> [Task]: In which lines of the data does the string "blockquote" appear? Copy every one.

----- Records to process -----

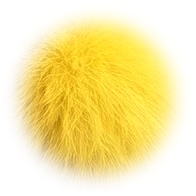
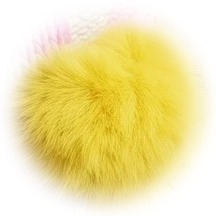
Нове новорічне курча (кращий рендер), чіткі краї

diff --git a/index.html b/index.html
@@ -271,7 +271,7 @@ body:not(.ny) .snowfall, body:not(.ny) .snowcap{display:none}   /* snow belongs 
 .decor-frame .game{padding-top:calc(255px*var(--s) + 2px)}
 .decor-frame .offer{padding-bottom:calc(120px*var(--s) + 48px)}
 /* New Year chick in a hat is taller: narrower box, same bottom line */
-.ny .rig{left:18%;width:64%;aspect-ratio:1000/1213}
+.ny .rig{left:14%;width:70%;aspect-ratio:1000/1084}
 /* spin the knife round to switch the season: a grab zone over the blade and a turning dashed ring as the hint */
 .knife-hit{position:absolute;left:50%;top:18%;width:52%;height:52%;z-index:6;border-radius:50%;cursor:grab;touch-action:none;-webkit-tap-highlight-color:transparent}
 .knife-hit:active{cursor:grabbing}
@@ -656,8 +656,8 @@ const NY_BY_DATE=(()=>{ const n=new Date(); return n>=new Date(NY_FROM+"T00:00:0
 let NY = QS.get("ny")==="1" ? true : QS.get("ny")==="0" ? false : NY_BY_DATE;
 /* Positions are % of each chick image */
 const CHICKS={
-  ny:  {ny:true, src:"ny-chick.webp", blink:"ny-blink.webp", paw:"ny-paw.webp", ar:1213/1000, w:1000, h:1213, bow:false,
-        knife:{l:55.6,t:47.5,w:48}, pawPos:{l:57.3,t:55.89,w:19.6}, blinkPos:{l:29.7,t:39.08,w:42}},
+  ny:  {ny:true, src:"ny-chick.webp", blink:"ny-blink.webp", paw:"ny-paw.webp", ar:1084/1000, w:1000, h:1084, bow:false,
+        knife:{l:58.4,t:50.6,w:46}, pawPos:{l:58.6,t:58.3,w:21.6}, blinkPos:{l:30.8,t:37.73,w:38.6}},
   base:{ny:false, src:"v2-chick.webp", blink:"v2-blink.webp", paw:"v2-paw.webp", ar:743/760, w:760, h:743, bow:true,
         knife:{l:58.13,t:43.34,w:50}, pawPos:{l:58.29,t:52.76,w:23.68}, blinkPos:{l:32.43,t:36.3,w:41.13}}
 };
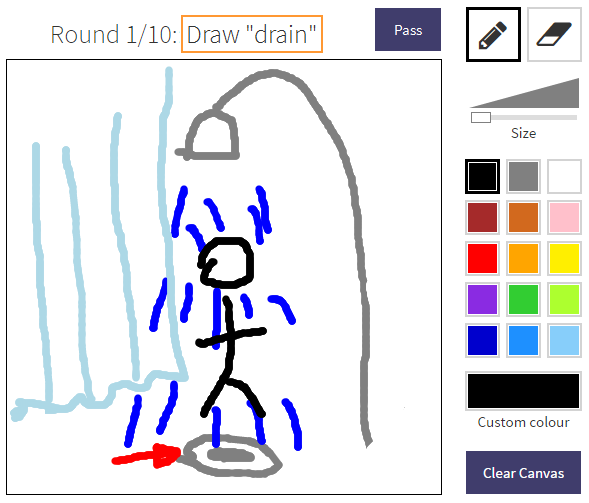
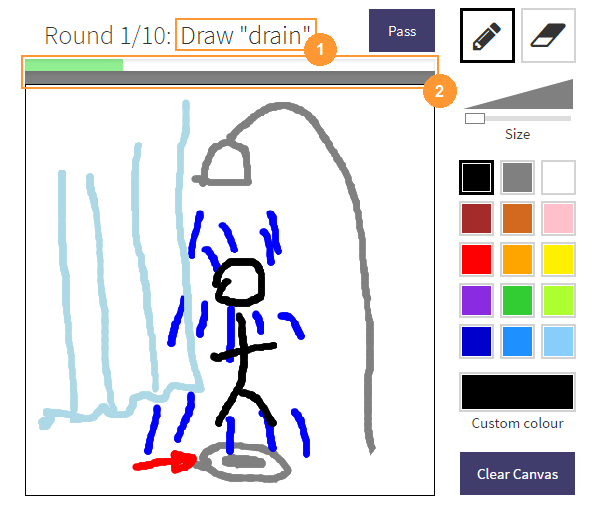
Update more images, add description for timers

diff --git a/modules/rules/client/views/rules.client.view.html b/modules/rules/client/views/rules.client.view.html
@@ -28,7 +28,7 @@
           <div class="caption">
             <blockquote>The player list shows the usernames and points of all the players in the room.
               <b>After the last round, the player with the most points wins!</b></blockquote>
-            In the player list, the drawer's username is bolded.<sup>1</sup> All other players in the room are guessers.<sup>2</sup>
+            In the player list, the drawer's username is bolded.<sup>1</sup> All other players in the room are guessers. If a guesser makes a correct guess a tick will show up to the left of their score.<sup>2</sup>
             The drawer changes each round according to the order in the player list. The player list also shows the number of points
             each user has to the right of their username. The current and maximum number of players is displayed at the top of the player list.
           </div>
@@ -38,7 +38,7 @@
           <img src="modules/rules/client/img/drawer.png" alt="The drawer tries to draw a drain on the canvas."/>
           <div class="caption">
             <blockquote><p>
-              <b>The drawer will be given a prompt that only they can see</b>, and have 90 seconds to draw the prompt on the canvas.
+              <b>The drawer will be given a prompt that only they can see<sup>1</sup></b>, and have a set time to draw the prompt on the canvas.<sup>2</sup>
             </p></blockquote>
 
             Drawers are not allowed to write letters or numbers. In general, drawers should just draw the prompt instead of trying
@@ -46,6 +46,14 @@
             given the prompt "paper boat", one could draw paper, a plus sign, and a boat. Ultimately, the rules are enforced by the
             room host rather than the game. If players disagree with the rules of the host, they are encouraged to host their
             own room.
+          </div>
+        </div>
+        <div class="thumbnail">
+          <img src="modules/rules/client/img/timer.png" alt="The second timer goes to red after the first person guesses correctly."/>
+          <div class="caption">
+            <blockquote><p>
+              <b>After the first user guesses correctly, all the other guessers must guess in a specific time.</b> The top timer will stop and the bottom one will start.
+            </p></blockquote>
           </div>
         </div>
 
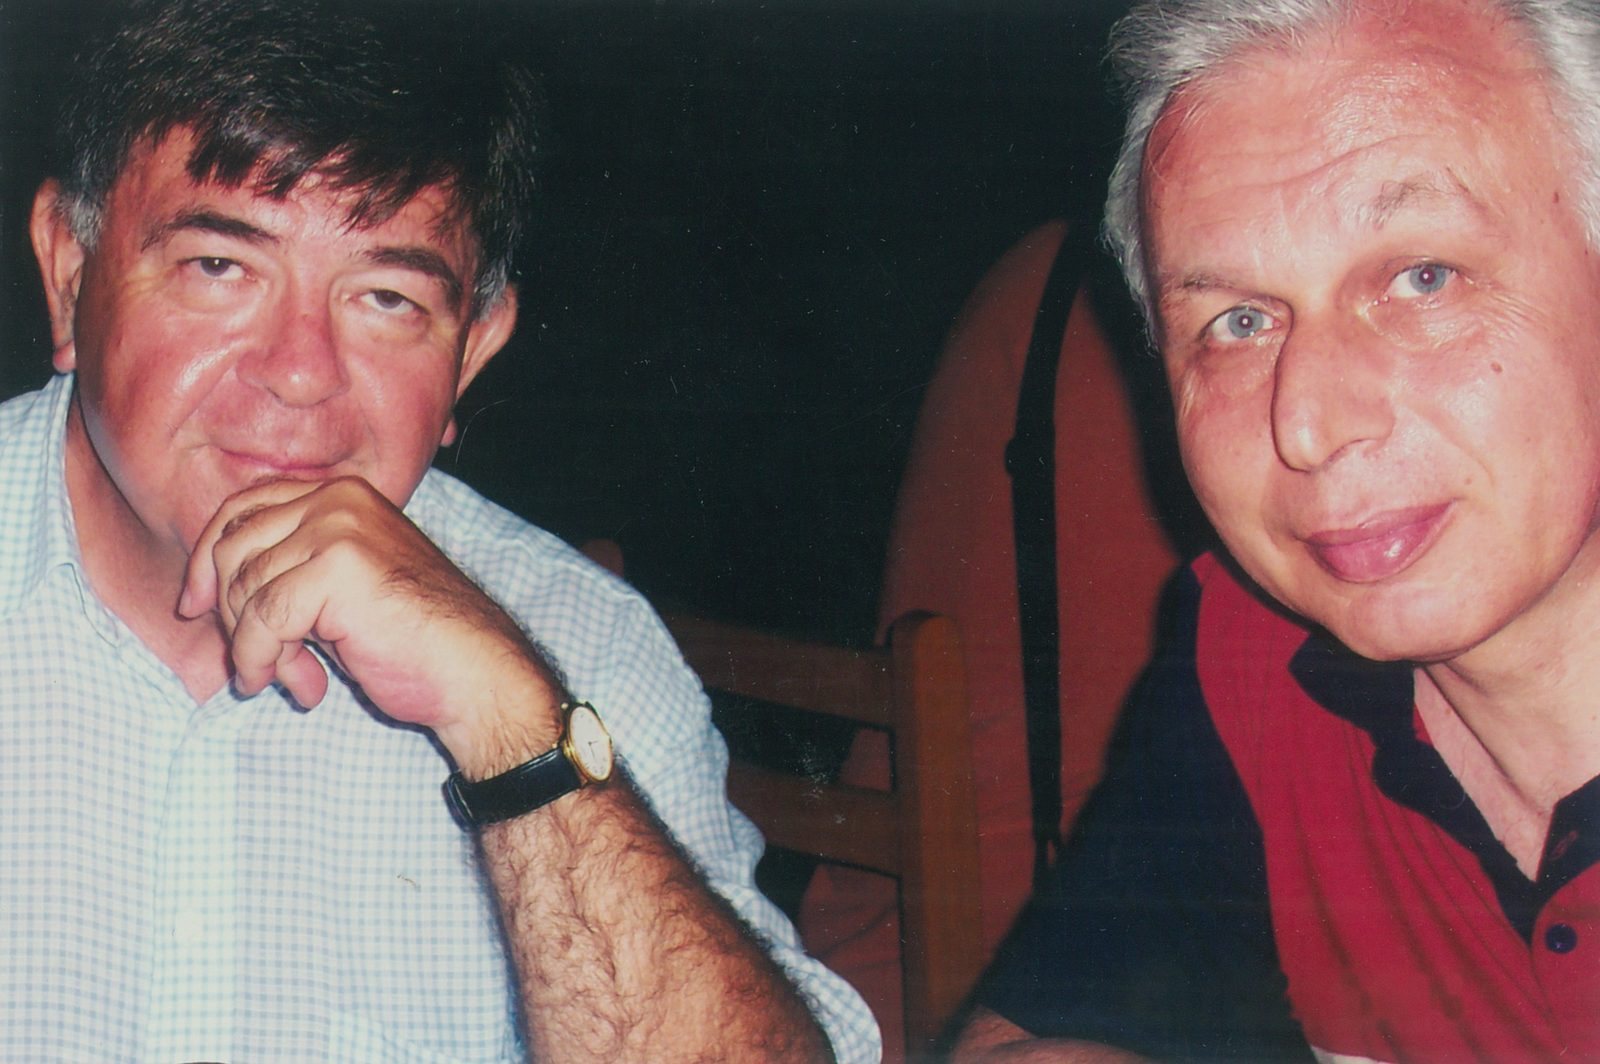
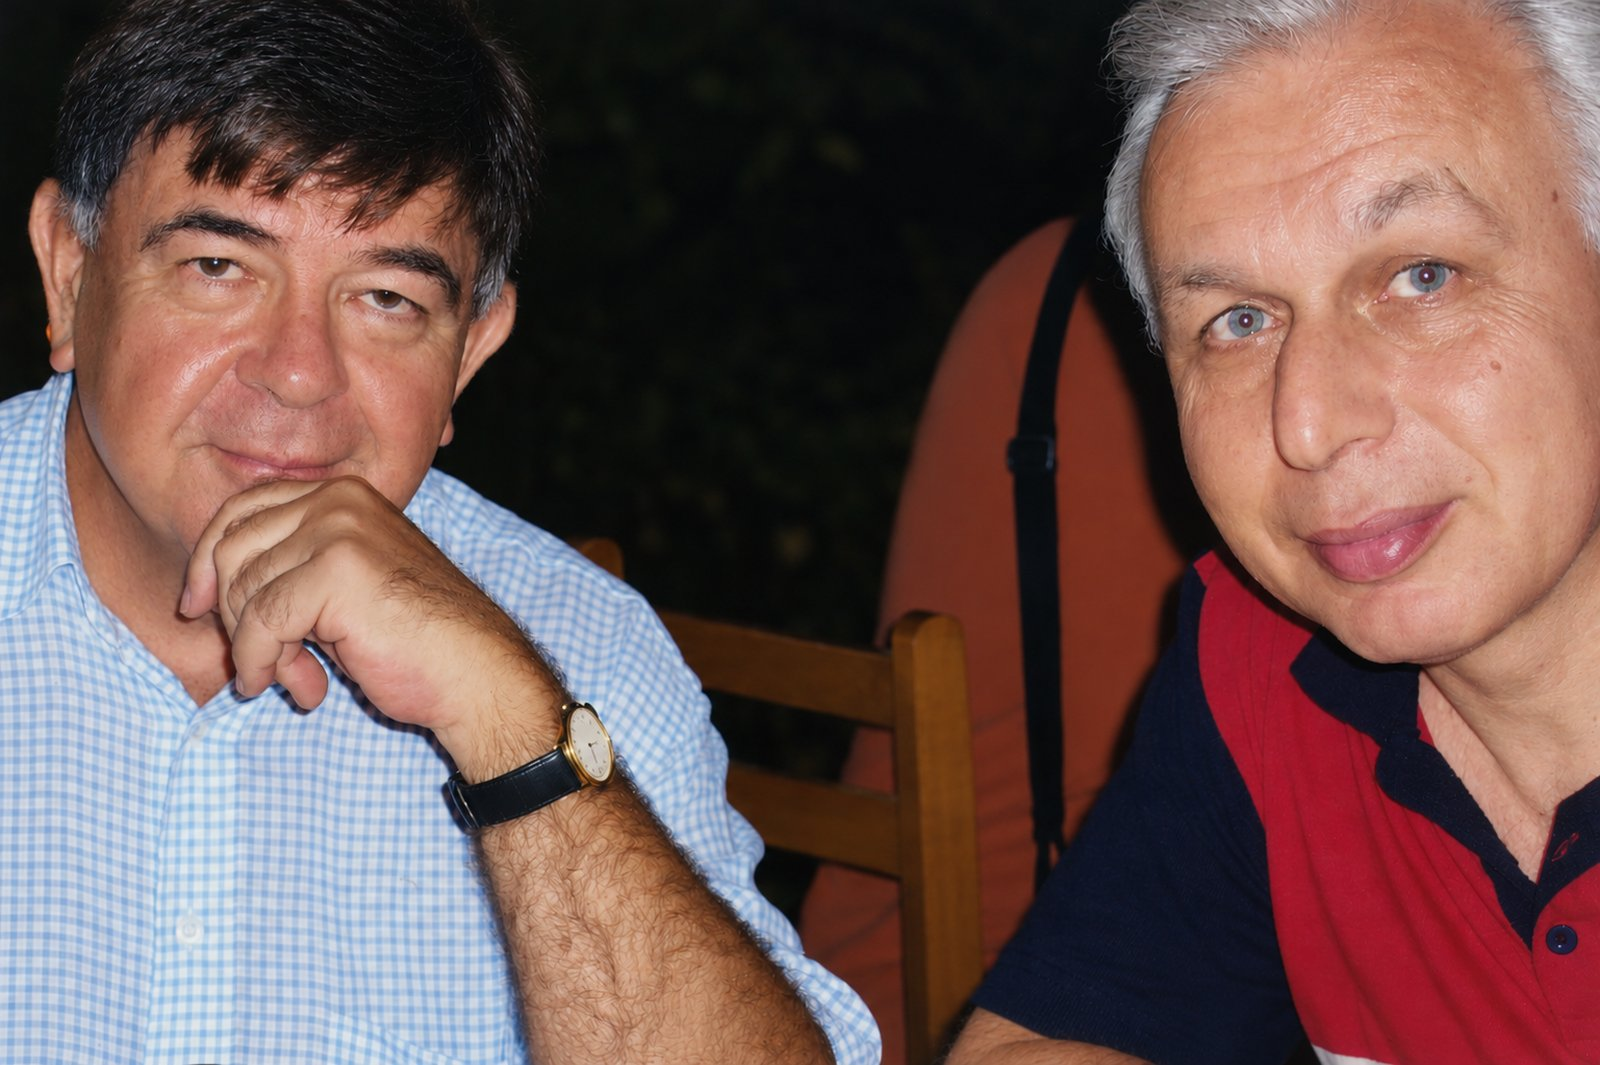
Use the owner's restored version of photo 026

diff --git a/src/photoStory.ts b/src/photoStory.ts
@@ -11,10 +11,10 @@
  *  (some phone photos carried location data). `width`/`height` are the
  *  1600 version's, so the page reserves each photo's space before it loads.
  *
- *  026 is the one retouched image: the camera's yellow date imprint
- *  ("26/02/2003") in its lower right was painted out at the owner's request
- *  on 2026-10-13 (OpenCV inpainting over the imprint's pixels only, with the
- *  print's grain restored); the scan in Foto/taramalar is untouched.
+ *  026 is made from Foto/taramalar/026.png, a restored version without the
+ *  camera's date imprint that the owner supplied on 2026-10-18 to replace
+ *  the scan (026.jpg); its 1600 version is upscaled slightly from the PNG's
+ *  1537px width.
  *
  *  In captions, *x* marks a publication name in italics and **x** the owner's
  *  own bold, as in his document. */
@@ -165,7 +165,7 @@ export const photoStoryEntries: PhotoStoryEntry[] = [
       '*Cumhuriyet\'*ten yakın arkadaşım rahmetli Ufuk Güldemir genel yayın müdürü atanınca sayfayı Nilüfer\'le birlikte *Milliyet*\'e taşıdık (1994-2001). Güldemir\'den sonraki genel yayın müdürü Derya Sazak\'la birlikte çekilen fotoğrafta, meslektaşlar (ayakta) Osman Ulagay, Ahmet Tan, Duygu Asena, Edip Öymen, Yavuz Baydar, (oturanlar) Meral Tamer, ben, Sazak ve Tayfun Ertan.',
   },
   {
-    photos: [{ id: '026', width: 1600, height: 1064 }],
+    photos: [{ id: '026', width: 1600, height: 1065 }],
     caption:
       'İsveç\'ten yurda dönüş sonrasında en yakın arkadaşım ve fikirdaşım, doktora yaptığı Fransa\'dan dönen (o da önce devrimci sonra sosyal demokrat) değerli iktisatçımız Prof. Dr. Seyfettin Gürsel oldu. Onunla *DSP-SHP: Nerede Birleşiyor, Nerede ayrılıyorlar* (AFA, 1986) başlıklı bir kitapçık yazdığımız gibi uzun yıllar Bahçeşehir Üniversitesi\'nde birlikte çalıştık.',
   },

-----

> [Task response]:
             <blockquote>The player list shows the usernames and points of all the players in the room.
               <b>After the last round, the player with the most points wins!</b></blockquote>
             <blockquote><p>
             </p></blockquote>
+            <blockquote><p>
+            </p></blockquote>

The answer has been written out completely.